(Beginning of DATA)

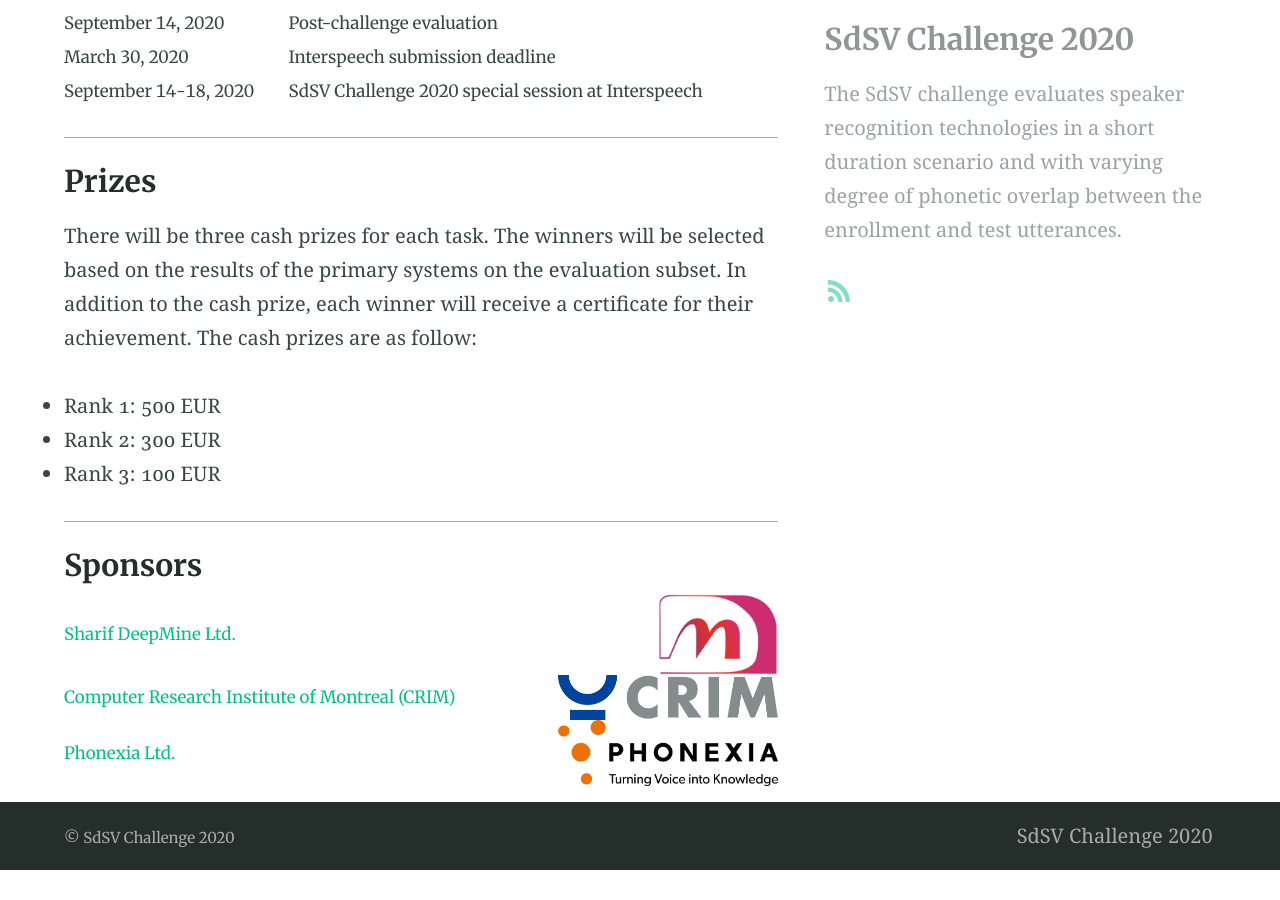
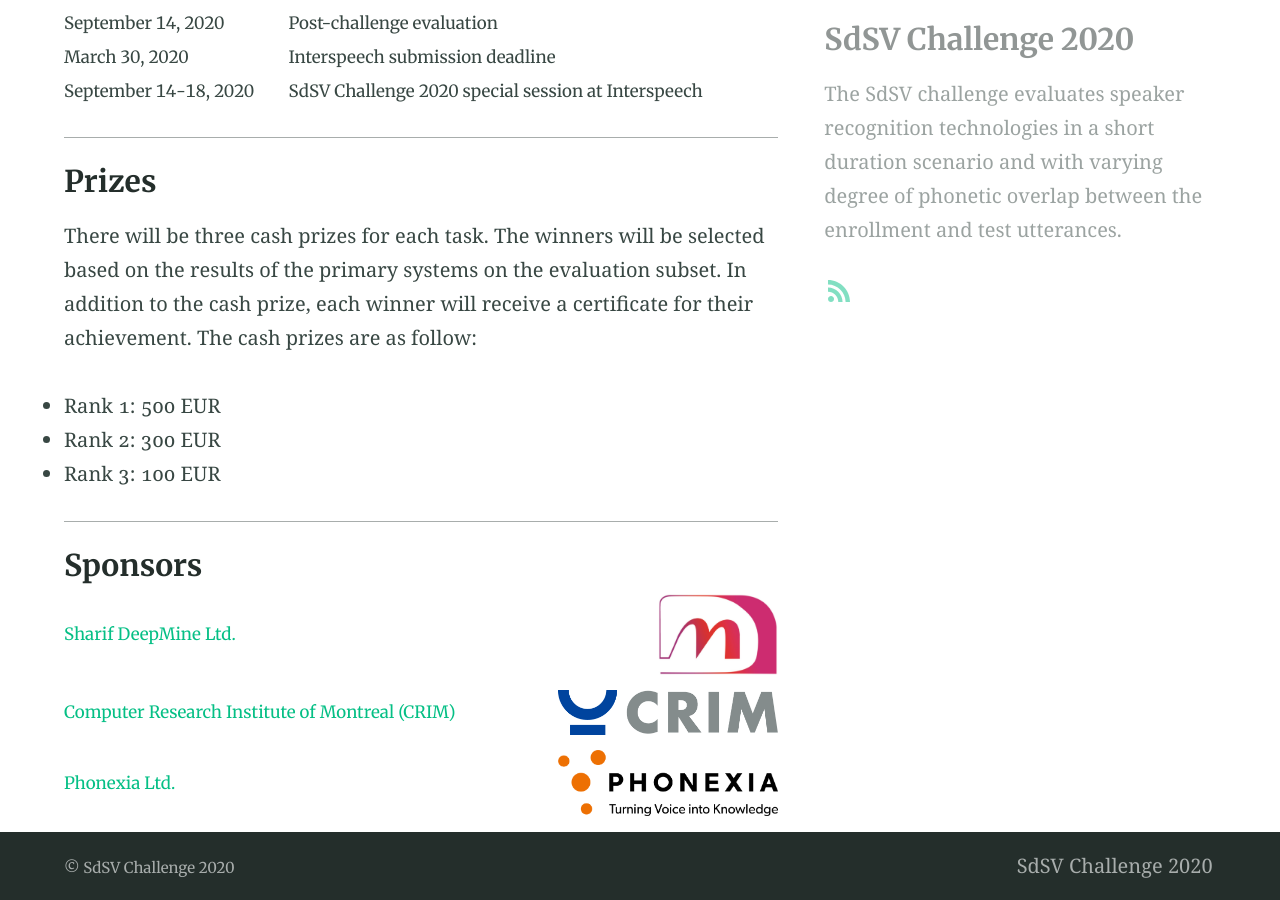
Before and after one commit to SdSVC/sdsvc.github.io, a Jekyll site: the page built from index.md, in a window 1280 px wide and 900 px high, scrolled down 1493 px. Built offline with Jekyll 4.4.1, drawn with Linux system fonts in a browser that asks for light colours; our own code applies the rules of GitHub Pages for plain Markdown files; before the commit the page ends 2363 px from its top, so only the background shows below that.

Commit message:
Update sponsors

```diff
--- a/index.md
+++ b/index.md
@@ -113,7 +113,7 @@
     <td>
     <a href="https://www.crim.ca/en">Computer Research Institute of Montreal (CRIM)</a>
     </td>
-    <td>
+    <td style="padding-bottom: 15px; padding-top: 15px;">
     <a href="https://www.crim.ca/en"><img align="right" width="220" src="/images/logo_CRIM_300dpi.jpg"></a>
     </td>
  </tr>
```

(End of DATA)

PROMPT — Check each line of the listing above. Copy the ones with the word "href".

RESULT BELOW —
     <a href="https://www.crim.ca/en">Computer Research Institute of Montreal (CRIM)</a>
     <a href="https://www.crim.ca/en"><img align="right" width="220" src="/images/logo_CRIM_300dpi.jpg"></a>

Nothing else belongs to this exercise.